Plank's on Parsons. Really not much else in Columbus that you can label as "good".

Mar 20, 2009
jmargaret in Great Lakes

Thoughts on new-ish Cleveland restaurants

Tartine is "OK." It's cute but a little bit overrated--not bad, though. L'Albatross is very good. Very hard to get reservations, too. Luxe is decent for a bar-like setting--I was more happy to see something flourishing in that area than I was with anything else.

restaurants in columbus german village?

Neither of those would work for you. The Mohawk is more of a bar with food and Katzinger's is just a deli.

Lola Cleveland. Iron Chef? (long review)

I don't know what Rosendale's is trying to be--maybe it's trying to be creative by putting together strange ingredients that really don't taste good together, and then cover it all up under the umbrella of a really high priced dish that shouldn't even exist in Cowtown, OH. (The psychological premise that "something expensive is good"). Ick, ick, ick.

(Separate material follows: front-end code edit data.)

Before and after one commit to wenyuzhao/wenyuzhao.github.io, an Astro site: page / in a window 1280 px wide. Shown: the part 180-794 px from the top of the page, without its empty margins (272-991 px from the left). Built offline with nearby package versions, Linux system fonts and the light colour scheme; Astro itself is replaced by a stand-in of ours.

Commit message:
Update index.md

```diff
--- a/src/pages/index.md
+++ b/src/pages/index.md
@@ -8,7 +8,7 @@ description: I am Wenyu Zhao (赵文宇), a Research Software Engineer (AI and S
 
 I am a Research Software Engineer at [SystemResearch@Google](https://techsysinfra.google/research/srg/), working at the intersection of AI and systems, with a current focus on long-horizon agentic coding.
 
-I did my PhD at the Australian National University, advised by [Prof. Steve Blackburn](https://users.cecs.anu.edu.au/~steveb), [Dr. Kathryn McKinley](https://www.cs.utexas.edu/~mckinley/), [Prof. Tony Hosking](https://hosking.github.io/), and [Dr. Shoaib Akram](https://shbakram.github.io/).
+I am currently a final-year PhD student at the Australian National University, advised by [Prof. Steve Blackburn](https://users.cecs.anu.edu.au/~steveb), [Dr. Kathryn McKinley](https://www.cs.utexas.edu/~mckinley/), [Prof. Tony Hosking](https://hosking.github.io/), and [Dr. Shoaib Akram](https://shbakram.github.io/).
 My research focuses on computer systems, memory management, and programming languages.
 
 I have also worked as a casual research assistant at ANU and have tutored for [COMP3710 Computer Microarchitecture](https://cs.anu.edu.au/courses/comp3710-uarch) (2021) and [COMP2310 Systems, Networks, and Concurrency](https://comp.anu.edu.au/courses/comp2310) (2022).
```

Columbus vs Cleveland, a stomach's point of view

OK, OK--after having lived in Columbus for 22 LONG years, I am happy to say that both my husband and I found gainful employment (and a 30% pay increase) in big, bad Cleveland.......And I have also gained 10 pounds after my first 2 years in Cleveland, because it has lots of good restaurants. I must admit that I NEVER found decent pizza, or a deli, in Cowtown. It's really like Disneyland, in terms of food--lots of chain restaurants and everything else theme-based owned by Cameron Mitchell. The two cities are very different--Columbus is very suburban and loaded with college-aged kids and openly gay residents, and Cleveland is gritty and old and has really cold winters, but really good ethnic food. Cleveland is very much an industrial-type sports-town.

So, Columbusfoodie, do not fear The Cleve. And as long as you are not working in the auto industry, there are probably plenty of jobs here for you in Cleveland, as well.

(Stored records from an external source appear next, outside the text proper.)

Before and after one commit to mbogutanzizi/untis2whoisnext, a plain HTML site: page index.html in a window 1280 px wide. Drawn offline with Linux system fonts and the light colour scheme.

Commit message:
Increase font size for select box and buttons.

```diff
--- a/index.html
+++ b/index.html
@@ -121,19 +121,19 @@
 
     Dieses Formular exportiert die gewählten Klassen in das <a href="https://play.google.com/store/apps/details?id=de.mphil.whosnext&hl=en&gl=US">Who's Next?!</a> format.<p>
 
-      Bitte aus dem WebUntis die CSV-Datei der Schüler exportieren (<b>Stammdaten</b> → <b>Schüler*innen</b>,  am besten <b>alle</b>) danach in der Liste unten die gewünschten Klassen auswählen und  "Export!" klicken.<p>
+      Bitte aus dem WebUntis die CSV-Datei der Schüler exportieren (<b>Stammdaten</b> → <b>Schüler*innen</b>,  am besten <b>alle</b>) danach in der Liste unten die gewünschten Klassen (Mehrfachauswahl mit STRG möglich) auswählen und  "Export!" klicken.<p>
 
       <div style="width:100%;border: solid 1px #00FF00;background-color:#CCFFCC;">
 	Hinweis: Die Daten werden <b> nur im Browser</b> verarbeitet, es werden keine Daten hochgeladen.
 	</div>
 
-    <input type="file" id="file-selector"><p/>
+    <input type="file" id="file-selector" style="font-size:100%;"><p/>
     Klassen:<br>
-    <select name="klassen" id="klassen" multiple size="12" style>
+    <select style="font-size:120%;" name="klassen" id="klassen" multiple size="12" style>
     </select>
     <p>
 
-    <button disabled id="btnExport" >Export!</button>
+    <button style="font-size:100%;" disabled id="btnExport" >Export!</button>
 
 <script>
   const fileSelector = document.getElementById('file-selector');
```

Lola Cleveland. Iron Chef? (long review)

The Michael Symon restaurants are very creative, and the food is often very good. His pork dishes are always very good, and he likes to create new versions of the "local favorites" (i.e. pierogies, etc.) The prices are high, I agree, for any city. The couple of times that I have been to his restaurants there is always a long wait between courses.

I'd have to disagree with your "reviews" of the Cowtown restaurants, however. Other than Rigsby's, there is little creativity in any Columbus restaurant, and certainly not much quality. The Cameron Mitchell restaurants are practically a chain in themselves, and each has a Disney-like theme to them. Rosendale's tries too hard to be something that it is not. It benefits from its prime Short North location.

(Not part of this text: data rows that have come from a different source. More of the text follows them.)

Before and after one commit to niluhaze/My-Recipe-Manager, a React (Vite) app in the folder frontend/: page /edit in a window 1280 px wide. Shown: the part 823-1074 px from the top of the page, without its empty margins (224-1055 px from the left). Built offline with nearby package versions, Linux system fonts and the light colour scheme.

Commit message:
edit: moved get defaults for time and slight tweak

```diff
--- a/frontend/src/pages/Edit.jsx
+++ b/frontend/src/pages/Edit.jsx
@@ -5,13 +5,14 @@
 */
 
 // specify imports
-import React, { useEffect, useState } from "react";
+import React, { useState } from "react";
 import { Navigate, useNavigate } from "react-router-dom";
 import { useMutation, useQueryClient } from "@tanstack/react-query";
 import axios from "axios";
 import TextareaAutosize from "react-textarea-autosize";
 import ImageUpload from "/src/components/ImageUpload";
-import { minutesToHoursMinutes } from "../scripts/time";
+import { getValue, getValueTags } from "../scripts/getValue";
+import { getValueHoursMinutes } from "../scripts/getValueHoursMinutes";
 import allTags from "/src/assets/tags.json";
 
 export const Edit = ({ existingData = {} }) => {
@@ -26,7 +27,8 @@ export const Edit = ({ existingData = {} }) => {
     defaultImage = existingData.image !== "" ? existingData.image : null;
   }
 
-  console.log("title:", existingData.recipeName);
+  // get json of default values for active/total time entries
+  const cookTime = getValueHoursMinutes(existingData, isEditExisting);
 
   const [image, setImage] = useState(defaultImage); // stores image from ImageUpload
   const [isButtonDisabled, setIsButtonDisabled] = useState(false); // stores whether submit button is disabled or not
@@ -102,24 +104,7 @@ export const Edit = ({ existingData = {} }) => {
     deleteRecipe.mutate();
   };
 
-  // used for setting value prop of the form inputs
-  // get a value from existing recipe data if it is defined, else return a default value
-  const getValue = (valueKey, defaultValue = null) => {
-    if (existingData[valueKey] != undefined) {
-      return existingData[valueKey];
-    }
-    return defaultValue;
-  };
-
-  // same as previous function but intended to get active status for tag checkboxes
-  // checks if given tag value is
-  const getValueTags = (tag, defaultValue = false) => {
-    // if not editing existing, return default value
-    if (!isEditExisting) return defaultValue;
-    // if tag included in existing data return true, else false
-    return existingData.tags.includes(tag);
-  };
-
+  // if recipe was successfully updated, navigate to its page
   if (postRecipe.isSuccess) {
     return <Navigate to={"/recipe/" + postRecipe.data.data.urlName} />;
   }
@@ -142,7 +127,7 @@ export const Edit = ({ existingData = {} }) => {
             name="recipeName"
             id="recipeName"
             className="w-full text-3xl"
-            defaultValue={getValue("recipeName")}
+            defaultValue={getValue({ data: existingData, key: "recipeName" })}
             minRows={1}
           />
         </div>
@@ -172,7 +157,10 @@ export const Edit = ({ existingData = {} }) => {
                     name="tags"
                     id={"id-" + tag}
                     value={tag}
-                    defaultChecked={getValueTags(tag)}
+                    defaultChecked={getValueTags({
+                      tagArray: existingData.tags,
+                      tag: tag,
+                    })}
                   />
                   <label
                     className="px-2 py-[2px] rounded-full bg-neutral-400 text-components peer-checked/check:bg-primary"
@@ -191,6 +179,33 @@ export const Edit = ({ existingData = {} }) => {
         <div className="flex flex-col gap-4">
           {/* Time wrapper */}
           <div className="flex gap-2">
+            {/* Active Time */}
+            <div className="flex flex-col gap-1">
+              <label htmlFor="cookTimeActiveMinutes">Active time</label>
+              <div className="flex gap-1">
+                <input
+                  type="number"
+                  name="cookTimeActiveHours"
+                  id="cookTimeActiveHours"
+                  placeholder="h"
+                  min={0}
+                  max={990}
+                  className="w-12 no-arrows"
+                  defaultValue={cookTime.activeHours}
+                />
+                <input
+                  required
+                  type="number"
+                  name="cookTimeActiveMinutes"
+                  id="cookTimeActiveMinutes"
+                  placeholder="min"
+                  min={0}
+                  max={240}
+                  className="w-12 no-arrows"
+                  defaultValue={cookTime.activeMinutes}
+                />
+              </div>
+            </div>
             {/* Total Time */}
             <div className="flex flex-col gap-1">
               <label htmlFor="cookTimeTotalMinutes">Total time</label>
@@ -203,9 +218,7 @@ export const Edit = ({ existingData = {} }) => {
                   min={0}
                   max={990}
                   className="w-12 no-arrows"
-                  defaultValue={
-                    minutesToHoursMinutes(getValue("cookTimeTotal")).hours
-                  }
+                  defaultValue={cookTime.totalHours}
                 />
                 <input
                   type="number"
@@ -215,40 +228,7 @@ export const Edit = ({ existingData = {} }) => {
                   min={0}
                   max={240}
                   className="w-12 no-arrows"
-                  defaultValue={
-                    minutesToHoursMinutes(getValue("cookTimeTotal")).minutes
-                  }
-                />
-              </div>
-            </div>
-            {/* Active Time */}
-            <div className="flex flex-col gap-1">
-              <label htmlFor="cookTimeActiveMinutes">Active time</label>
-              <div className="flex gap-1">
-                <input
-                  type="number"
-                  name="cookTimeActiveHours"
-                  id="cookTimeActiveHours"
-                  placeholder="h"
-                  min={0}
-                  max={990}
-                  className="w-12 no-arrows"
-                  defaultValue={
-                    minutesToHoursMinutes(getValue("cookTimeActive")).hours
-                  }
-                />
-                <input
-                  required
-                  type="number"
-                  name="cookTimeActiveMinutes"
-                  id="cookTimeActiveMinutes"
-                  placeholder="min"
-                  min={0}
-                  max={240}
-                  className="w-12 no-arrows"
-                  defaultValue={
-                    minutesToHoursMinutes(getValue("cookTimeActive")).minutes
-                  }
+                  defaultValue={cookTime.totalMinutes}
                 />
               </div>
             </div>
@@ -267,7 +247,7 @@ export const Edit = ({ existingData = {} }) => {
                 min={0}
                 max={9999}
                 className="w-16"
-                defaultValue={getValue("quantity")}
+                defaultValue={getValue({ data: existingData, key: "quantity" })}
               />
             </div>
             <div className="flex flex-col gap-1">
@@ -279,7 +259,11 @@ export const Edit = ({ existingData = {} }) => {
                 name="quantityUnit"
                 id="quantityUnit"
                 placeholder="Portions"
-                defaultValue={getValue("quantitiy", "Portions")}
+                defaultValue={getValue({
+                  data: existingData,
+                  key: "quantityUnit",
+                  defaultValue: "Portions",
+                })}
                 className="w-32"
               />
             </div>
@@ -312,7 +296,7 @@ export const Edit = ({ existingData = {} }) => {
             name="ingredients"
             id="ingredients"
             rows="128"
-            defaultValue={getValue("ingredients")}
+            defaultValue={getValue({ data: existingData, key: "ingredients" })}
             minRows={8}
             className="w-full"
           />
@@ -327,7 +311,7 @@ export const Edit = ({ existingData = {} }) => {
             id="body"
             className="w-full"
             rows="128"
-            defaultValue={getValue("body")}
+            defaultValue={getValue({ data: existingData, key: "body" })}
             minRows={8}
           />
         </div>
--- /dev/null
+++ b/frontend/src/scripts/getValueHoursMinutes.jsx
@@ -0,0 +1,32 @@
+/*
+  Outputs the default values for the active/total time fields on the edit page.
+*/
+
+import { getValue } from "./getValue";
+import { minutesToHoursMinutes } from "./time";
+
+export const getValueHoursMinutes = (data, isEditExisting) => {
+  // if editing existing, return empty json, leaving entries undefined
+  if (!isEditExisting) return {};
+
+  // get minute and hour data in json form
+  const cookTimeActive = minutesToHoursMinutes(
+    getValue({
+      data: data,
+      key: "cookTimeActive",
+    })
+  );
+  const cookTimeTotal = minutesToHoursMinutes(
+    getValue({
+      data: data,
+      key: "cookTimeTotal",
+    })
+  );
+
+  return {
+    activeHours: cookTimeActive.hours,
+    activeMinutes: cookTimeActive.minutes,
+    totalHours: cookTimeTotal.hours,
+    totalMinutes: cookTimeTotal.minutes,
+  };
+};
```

All in all, Ohio sure isn't New York, so we really shouldn't compare anything here to anything there! But I have found a few Cleveland restaurants that I think stack up to anything in Chicago, and it's nice to see a chef like Michael Symon settle into this city to try to spark things up.

Columbus vs Cleveland, a stomach's point of view

Oh, no....I lived in Columbus for 22 years and could never find good "ethnic" food. It is very much a chain restaurant city. The majority of the restaurants are owned by one person (Cameron Mitchell)--and each one has a Disney-like theme to it. Cleveland does not have one area with "everything" in it, like Columbus' Short North or the god-awful Easton, but overall I'd have to give the foodie award to The Cleve. I like Fat Cats in Tremont, Fire at Shaker Square, Maxi's in Little Italy, and some of the downtown restaurants. Sokolowski's is Total Cleveland--homemade pierogies, cabbage rolls, etc. served cafeteria-style. Can't find that kind of stuff in Cowtown.

Farm-to-table in Cleveland or Cleveland area

Try Crop (on W. 6th St. in downtown) or Fire (Shaker Square). Both are very good farm to table restaurants in Cleveland. A new one will be opening up by the end of the summer on E. 4th St. downtown.